* Prompt: Wherever a line below holds the word "registration", copy that line.
START Material for this exercise
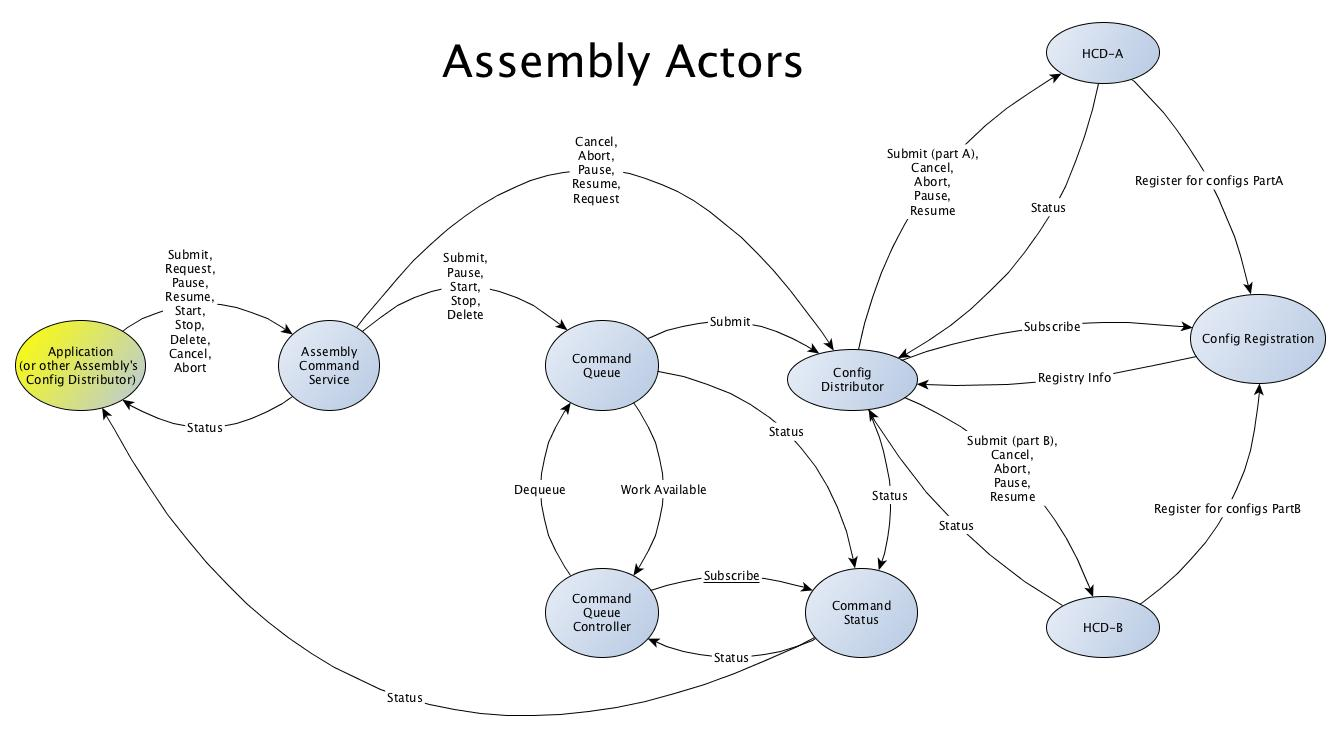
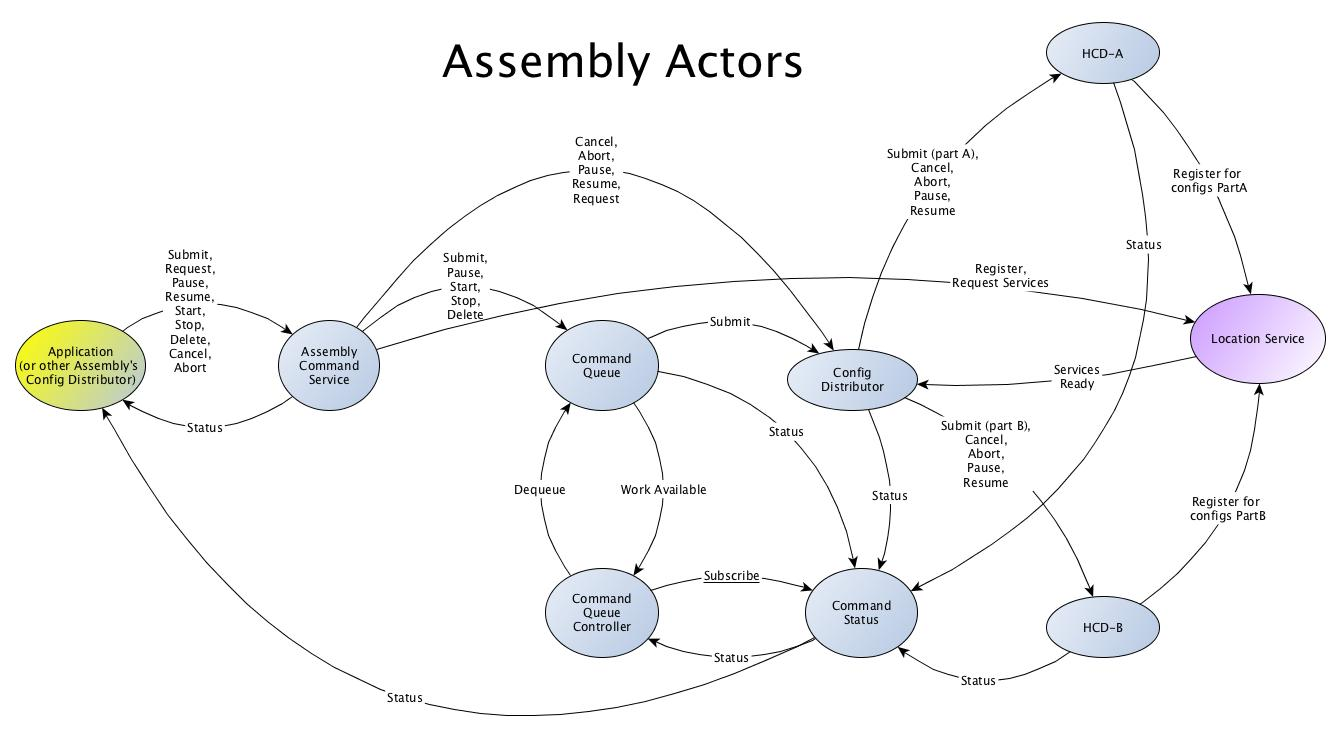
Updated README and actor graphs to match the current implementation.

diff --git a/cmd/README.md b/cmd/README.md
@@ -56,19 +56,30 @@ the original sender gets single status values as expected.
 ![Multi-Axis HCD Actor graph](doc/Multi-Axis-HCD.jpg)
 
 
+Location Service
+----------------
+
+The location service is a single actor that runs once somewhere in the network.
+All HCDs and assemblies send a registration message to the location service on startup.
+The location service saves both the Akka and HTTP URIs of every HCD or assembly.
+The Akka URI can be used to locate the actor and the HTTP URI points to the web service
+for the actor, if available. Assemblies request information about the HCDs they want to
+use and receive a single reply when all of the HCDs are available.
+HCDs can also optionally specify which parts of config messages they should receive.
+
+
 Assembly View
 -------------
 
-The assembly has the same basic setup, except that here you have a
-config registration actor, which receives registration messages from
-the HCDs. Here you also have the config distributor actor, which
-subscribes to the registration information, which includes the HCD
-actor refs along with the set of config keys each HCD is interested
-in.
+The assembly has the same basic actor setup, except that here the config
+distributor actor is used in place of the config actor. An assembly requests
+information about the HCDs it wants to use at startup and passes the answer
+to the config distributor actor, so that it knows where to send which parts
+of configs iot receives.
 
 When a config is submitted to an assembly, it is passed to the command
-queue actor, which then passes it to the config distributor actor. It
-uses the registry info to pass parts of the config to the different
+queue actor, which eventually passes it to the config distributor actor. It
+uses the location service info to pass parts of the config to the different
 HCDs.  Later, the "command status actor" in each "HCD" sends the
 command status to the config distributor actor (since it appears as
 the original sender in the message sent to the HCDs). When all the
END Material for this exercise
* Exercise response:
+All HCDs and assemblies send a registration message to the location service on startup.
-config registration actor, which receives registration messages from
-subscribes to the registration information, which includes the HCD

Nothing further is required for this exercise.